The newsletter issue advises hospitalists to explain to patients and families who you are and what your role is, and to ask them pointedly whether they have concerns about that. Many patients feel abandoned by their primary care physicians; they don’t understand the new system, and they need to be reassured about the continuity of care. In a larger sense, ProMutual also suggests that institutions provide some type of public forum in their community for the public and providers both, to openly discuss ways to make the hospitalist system work for them all.
—Meg Gaines, JD, LLM
That Dollar Sign
Accumulating evidence shows that some of the contributory causes of rising healthcare-related litigiousness include patients’ higher expectations, poor provider-patient communication, and society’s adversarial legal stance.3

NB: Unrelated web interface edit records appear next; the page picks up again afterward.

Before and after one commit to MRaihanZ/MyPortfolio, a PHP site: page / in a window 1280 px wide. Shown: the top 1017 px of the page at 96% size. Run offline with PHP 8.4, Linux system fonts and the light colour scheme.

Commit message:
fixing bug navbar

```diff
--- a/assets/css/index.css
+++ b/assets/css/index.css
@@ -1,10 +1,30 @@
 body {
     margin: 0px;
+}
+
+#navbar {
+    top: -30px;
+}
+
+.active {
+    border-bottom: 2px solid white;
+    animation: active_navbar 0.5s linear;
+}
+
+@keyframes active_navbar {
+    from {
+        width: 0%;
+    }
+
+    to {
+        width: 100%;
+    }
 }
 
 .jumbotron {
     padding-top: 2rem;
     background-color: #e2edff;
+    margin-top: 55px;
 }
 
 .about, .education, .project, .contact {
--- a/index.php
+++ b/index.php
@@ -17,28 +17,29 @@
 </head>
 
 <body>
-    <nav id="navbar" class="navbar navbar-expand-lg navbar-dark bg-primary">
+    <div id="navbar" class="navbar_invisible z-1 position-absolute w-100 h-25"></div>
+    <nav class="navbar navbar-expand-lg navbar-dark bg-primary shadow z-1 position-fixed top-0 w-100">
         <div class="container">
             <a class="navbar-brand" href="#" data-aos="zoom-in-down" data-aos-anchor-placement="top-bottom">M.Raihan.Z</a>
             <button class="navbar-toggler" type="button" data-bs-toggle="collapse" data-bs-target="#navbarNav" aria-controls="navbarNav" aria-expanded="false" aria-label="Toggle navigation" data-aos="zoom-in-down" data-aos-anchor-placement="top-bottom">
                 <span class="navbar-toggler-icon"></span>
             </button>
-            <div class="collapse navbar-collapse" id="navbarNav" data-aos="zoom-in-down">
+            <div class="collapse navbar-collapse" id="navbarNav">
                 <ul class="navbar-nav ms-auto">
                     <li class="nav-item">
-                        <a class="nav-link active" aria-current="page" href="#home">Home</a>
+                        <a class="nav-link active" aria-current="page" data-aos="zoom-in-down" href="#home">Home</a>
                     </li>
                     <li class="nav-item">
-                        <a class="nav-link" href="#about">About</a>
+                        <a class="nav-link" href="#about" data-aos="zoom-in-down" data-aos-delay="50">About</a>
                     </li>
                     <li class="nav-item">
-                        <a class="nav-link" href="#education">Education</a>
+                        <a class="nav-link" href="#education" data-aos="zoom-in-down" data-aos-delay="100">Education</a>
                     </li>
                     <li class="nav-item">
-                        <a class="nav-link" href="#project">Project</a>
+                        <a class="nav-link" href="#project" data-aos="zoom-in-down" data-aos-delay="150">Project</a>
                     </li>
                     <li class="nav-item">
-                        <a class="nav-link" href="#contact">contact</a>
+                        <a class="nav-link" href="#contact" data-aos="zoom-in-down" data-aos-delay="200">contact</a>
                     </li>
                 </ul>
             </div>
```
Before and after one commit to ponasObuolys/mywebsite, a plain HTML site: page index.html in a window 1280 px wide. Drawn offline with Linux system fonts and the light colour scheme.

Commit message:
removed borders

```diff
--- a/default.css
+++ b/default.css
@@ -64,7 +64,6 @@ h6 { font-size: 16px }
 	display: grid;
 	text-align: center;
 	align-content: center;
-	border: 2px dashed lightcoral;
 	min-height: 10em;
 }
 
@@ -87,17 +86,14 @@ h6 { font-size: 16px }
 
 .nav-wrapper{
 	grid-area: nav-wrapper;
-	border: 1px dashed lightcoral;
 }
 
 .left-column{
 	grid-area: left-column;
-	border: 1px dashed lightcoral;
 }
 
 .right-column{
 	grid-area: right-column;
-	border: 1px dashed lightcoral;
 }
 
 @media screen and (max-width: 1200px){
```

What is really to blame for the rising malpractice costs? “The medical system in our country is grounded in money,” says Meg Gaines, JD, LLM, clinical professor of law at the University of Wisconsin Law School, Madison. “It’s grounded in profit or, at the least, fiscal survival, depending on the institution. … In the bottom line equation, one of the variables is a dollar sign.”
Therefore, she says, anyone working in the hospital needs to recognize that, to a great extent, their working life revolves around that equation.
“The press has made this connection between [the number and amounts of payouts for] lawsuits and rising malpractice costs,” says Professor Gaines. “[It’s not] that there isn’t a connection. But what we do know, and what there is ample research to show, is that malpractice rates are much more linked to the rise and fall of the stock market.”4-10
To an insurance provider, she explains, the premiums are basically a loss leader; that is, a product sold below cost. “They don’t make money on premiums,” says Professor Gaines. “They make money investing premiums. You can see the correlation between rates and stock market performance over time.”
Professor Gaines says that the media has led the public to believe that the high cost of healthcare is due to skyrocketing medical malpractice awards. “Many of the states that put caps on their awards for malpractice torts are doing fine, but so are many states without caps,” she says. “It behooves the press to pit wicked lawyers against angelic doctors, or vice versa,” but it’s a lot more complicated than that. “And that rhetoric takes away from the real point, which is this: Nobody disagrees that too many patients are injured through negligence. But the number of patients injured through documented negligence who actually sue is somewhere between 2%-8%,” which is a very small percentage. Maybe too small.